=== Your assignment ===
Once every line below with "Vite" has been counted, state the total and nothing else.

[Front-end code edit data]
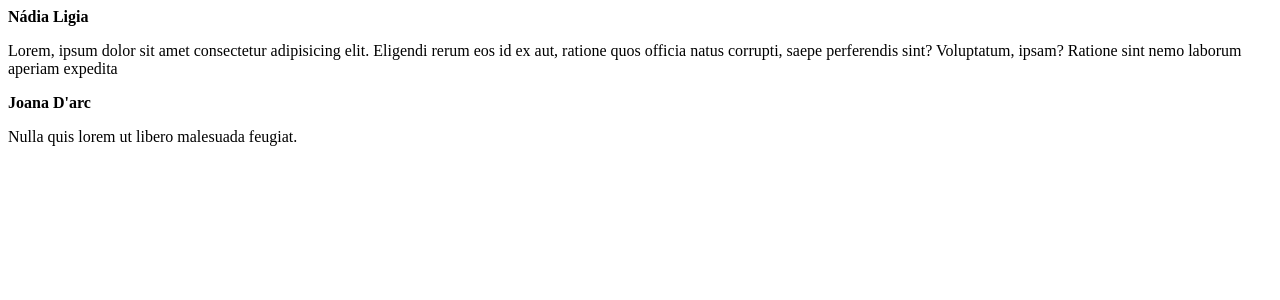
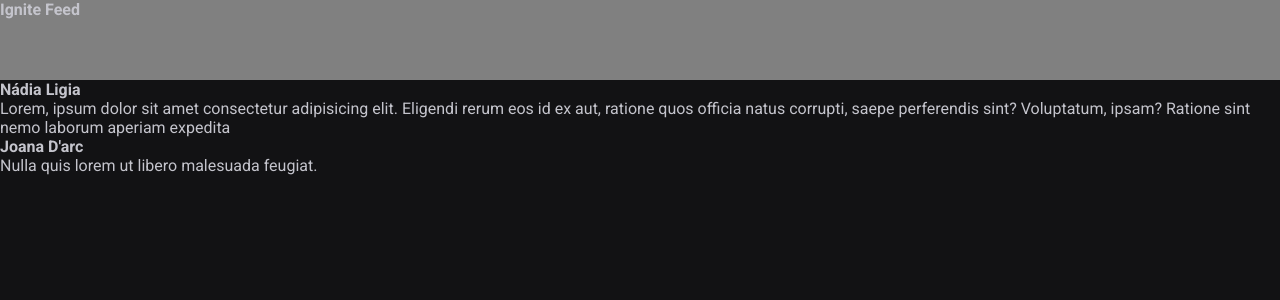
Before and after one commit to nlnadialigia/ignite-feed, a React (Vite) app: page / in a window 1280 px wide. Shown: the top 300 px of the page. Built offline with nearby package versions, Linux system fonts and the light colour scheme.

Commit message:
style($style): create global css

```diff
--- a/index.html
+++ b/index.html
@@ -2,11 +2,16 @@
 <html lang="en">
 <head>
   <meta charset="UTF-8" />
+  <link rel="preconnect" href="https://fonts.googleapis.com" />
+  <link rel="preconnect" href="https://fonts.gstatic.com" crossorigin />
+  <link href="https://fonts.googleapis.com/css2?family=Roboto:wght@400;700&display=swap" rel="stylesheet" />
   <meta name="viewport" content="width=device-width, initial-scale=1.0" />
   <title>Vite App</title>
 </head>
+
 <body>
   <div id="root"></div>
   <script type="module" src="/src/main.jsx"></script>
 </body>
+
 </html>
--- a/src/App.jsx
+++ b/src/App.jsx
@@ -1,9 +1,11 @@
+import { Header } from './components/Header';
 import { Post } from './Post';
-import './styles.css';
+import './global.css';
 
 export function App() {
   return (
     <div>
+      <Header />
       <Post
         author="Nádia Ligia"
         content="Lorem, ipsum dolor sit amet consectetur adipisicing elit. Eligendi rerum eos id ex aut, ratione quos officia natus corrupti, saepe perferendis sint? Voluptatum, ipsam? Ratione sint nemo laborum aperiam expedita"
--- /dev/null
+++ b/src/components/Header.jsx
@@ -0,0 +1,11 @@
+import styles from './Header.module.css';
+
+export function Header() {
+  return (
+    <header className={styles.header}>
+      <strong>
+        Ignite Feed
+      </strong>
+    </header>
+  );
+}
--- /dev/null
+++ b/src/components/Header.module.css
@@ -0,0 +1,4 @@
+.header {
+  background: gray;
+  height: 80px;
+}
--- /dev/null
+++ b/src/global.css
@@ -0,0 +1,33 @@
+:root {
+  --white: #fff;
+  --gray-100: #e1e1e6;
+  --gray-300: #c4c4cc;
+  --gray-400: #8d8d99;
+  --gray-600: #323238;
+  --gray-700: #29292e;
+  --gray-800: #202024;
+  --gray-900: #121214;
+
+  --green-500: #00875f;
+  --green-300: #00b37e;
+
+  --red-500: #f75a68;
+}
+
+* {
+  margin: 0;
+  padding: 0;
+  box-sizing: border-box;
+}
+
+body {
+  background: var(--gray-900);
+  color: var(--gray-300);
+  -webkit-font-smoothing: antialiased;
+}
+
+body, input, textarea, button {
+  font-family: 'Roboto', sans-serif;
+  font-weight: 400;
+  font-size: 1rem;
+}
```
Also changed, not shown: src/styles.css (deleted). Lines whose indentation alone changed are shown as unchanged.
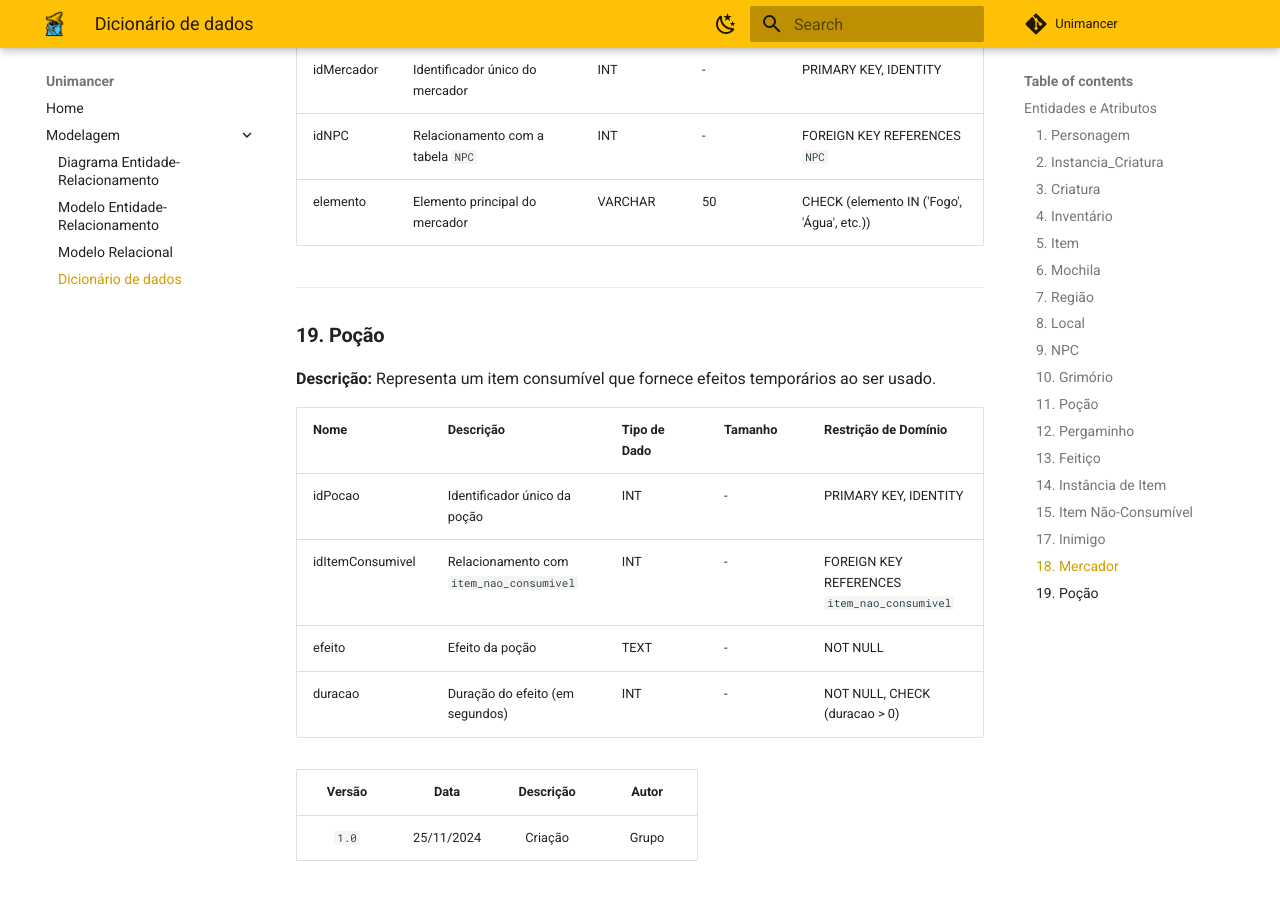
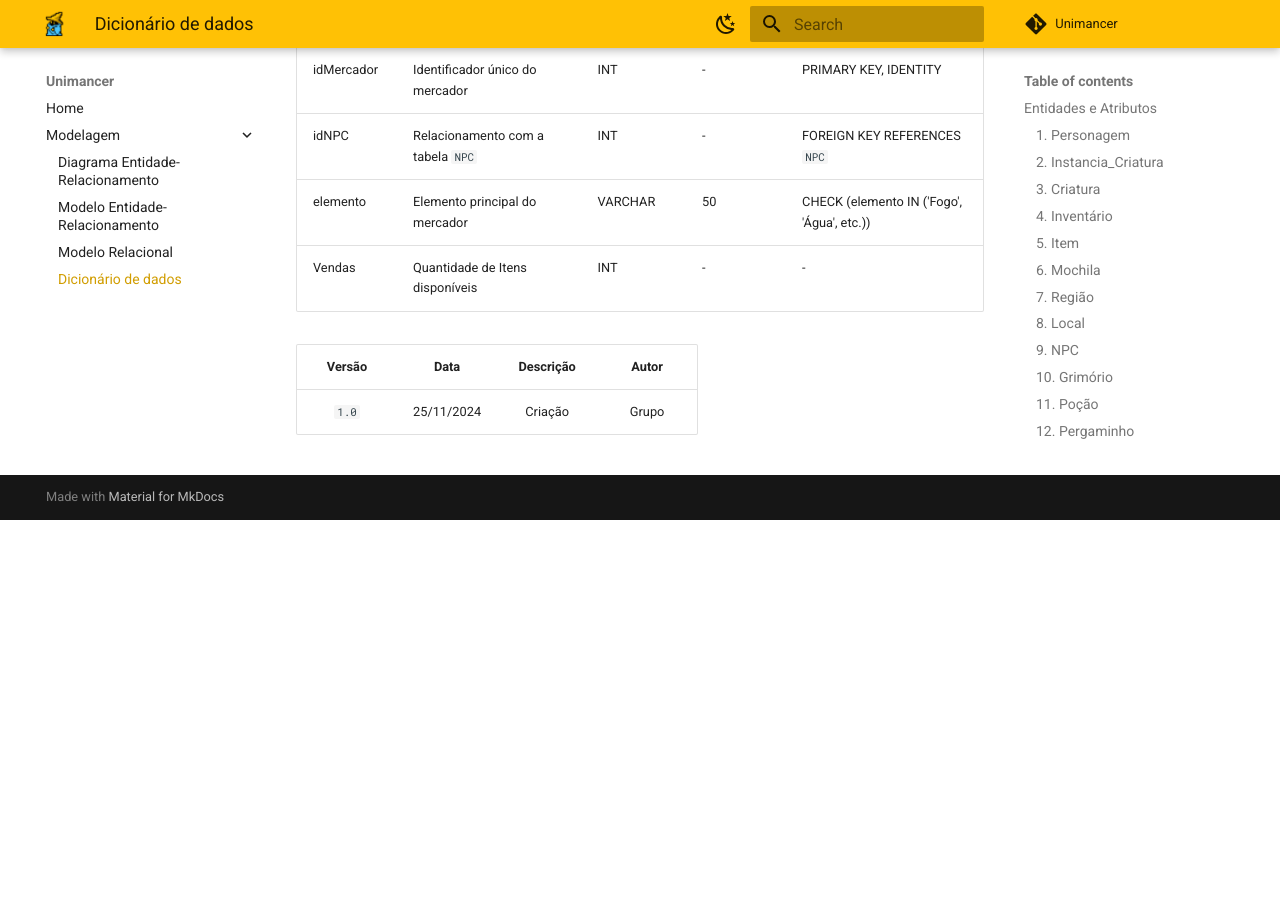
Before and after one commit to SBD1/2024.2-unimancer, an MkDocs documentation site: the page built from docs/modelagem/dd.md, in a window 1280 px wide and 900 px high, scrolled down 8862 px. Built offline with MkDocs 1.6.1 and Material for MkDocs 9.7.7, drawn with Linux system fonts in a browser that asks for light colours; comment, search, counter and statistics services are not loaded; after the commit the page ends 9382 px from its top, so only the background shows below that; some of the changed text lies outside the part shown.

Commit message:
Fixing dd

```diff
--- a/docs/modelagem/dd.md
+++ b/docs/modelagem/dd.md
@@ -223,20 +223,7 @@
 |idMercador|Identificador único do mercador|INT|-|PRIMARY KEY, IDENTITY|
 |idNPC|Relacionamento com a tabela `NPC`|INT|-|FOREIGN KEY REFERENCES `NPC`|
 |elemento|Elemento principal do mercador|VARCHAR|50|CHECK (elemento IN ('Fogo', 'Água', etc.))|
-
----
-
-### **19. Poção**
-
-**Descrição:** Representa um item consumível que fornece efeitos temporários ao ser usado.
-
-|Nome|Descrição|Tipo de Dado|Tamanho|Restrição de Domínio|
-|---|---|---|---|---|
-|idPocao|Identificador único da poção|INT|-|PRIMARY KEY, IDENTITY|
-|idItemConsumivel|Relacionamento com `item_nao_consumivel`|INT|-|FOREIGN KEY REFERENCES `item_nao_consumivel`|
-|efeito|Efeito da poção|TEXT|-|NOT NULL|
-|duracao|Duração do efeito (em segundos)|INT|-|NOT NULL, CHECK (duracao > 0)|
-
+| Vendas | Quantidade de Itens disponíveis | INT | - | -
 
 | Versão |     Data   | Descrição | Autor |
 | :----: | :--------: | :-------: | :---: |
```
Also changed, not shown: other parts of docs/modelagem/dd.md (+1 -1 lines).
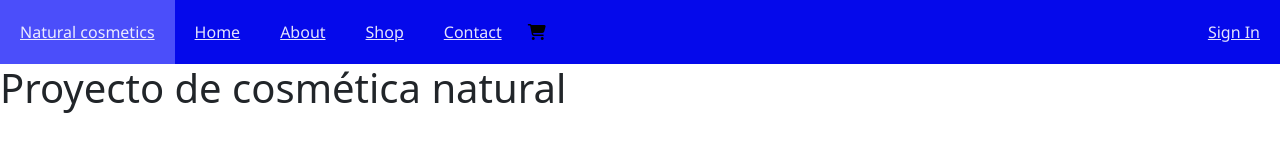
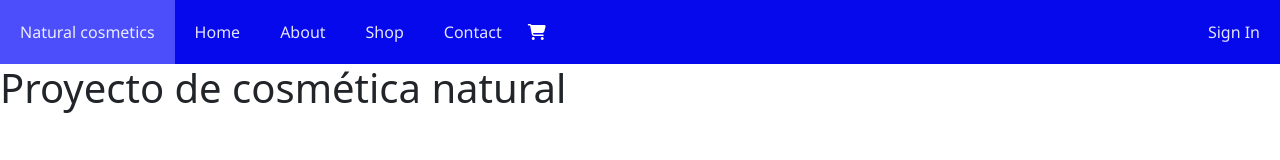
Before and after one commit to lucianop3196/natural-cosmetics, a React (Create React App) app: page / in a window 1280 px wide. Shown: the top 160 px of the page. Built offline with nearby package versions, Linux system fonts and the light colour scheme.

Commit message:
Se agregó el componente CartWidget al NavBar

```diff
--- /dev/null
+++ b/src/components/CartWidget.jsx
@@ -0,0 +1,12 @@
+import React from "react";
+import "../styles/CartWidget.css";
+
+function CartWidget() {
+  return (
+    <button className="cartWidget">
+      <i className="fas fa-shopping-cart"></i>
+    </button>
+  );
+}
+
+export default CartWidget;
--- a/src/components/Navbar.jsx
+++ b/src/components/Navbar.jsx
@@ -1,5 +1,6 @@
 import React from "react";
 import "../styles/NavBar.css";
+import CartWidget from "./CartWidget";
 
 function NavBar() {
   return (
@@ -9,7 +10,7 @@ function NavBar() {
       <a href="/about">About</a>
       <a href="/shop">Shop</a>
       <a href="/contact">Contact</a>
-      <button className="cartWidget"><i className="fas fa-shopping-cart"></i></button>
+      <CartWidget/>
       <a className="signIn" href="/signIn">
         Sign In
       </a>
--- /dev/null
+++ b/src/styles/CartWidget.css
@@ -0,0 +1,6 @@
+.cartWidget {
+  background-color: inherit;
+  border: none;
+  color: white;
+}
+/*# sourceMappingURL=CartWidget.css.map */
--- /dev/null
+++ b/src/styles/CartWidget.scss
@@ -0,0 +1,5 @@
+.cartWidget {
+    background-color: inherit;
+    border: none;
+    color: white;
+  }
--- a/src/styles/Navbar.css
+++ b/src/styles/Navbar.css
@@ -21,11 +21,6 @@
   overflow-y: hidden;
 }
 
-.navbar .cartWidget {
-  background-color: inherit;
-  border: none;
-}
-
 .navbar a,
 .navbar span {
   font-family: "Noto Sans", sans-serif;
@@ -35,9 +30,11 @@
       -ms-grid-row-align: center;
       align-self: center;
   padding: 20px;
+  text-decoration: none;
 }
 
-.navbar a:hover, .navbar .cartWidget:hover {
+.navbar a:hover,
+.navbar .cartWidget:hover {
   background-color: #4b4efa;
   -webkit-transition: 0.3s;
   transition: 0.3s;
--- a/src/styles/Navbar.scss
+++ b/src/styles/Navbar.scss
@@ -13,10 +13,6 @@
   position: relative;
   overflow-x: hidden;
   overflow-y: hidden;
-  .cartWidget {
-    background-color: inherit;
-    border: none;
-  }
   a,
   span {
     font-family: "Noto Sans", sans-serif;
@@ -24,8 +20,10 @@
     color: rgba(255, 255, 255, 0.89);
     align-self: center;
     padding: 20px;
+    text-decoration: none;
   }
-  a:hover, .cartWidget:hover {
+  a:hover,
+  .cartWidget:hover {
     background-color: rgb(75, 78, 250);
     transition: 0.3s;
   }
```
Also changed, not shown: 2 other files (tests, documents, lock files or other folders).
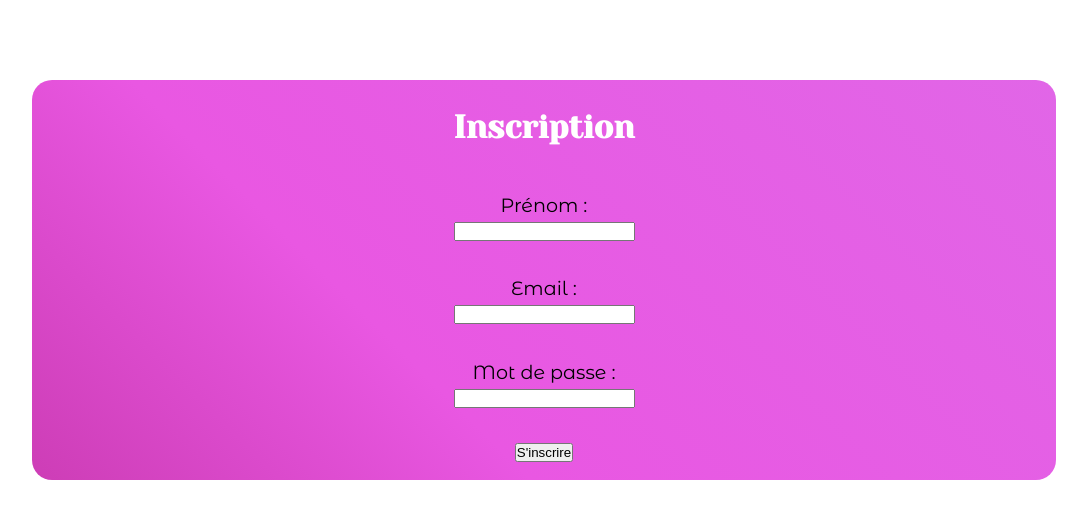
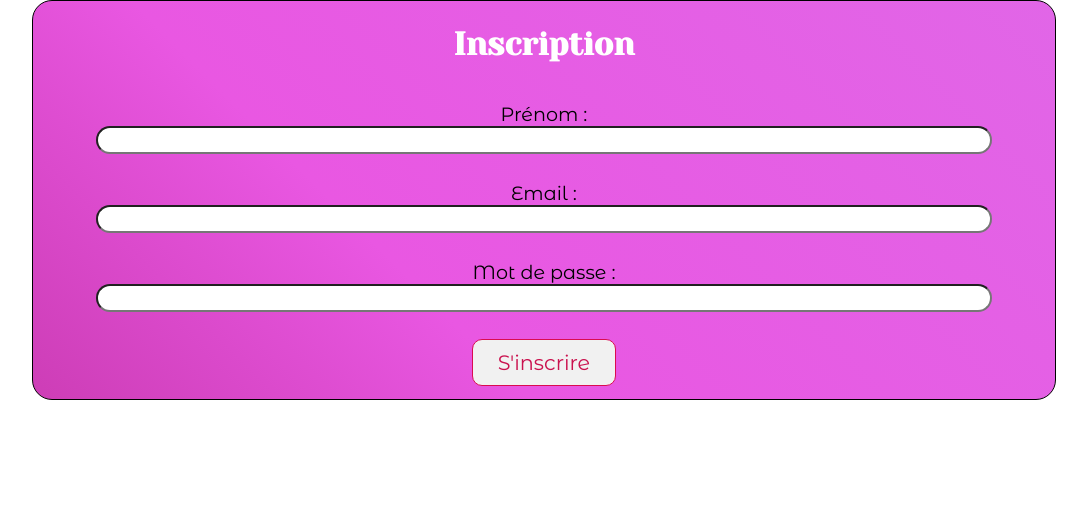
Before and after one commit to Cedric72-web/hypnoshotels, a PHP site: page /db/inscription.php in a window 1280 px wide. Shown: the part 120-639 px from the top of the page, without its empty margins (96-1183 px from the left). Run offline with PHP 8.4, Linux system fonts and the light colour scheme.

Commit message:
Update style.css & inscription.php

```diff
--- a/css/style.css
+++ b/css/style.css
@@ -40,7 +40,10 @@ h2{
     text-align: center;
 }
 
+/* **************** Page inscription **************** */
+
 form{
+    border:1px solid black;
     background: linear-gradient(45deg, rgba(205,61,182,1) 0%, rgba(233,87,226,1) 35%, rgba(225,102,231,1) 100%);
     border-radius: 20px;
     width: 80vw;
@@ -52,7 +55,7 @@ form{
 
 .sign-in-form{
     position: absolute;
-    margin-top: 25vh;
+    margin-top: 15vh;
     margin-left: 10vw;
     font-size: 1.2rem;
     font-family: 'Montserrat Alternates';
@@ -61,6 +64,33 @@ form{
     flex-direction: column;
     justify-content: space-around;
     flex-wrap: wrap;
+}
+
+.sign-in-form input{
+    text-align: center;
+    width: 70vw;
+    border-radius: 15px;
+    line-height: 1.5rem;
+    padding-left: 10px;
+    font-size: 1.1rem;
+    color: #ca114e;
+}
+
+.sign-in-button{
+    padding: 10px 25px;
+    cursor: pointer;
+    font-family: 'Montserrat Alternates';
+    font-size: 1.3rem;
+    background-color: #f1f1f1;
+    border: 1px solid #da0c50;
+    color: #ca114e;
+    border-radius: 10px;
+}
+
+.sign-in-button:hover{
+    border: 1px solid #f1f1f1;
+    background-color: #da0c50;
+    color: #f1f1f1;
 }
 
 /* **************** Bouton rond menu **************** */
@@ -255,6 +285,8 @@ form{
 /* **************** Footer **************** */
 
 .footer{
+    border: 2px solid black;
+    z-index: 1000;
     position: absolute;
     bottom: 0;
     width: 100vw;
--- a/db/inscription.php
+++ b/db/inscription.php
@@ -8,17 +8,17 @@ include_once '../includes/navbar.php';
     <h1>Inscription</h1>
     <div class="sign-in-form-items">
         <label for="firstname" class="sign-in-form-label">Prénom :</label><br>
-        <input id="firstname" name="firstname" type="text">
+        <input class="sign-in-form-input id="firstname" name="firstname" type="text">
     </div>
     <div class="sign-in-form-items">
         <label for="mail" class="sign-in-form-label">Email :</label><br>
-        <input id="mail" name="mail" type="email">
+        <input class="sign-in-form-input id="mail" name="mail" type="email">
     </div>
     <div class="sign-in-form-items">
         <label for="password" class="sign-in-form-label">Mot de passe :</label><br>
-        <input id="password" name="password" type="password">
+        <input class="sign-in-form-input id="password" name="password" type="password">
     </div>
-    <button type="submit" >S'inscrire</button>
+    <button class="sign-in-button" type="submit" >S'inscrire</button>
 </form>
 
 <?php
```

=== Task output ===
2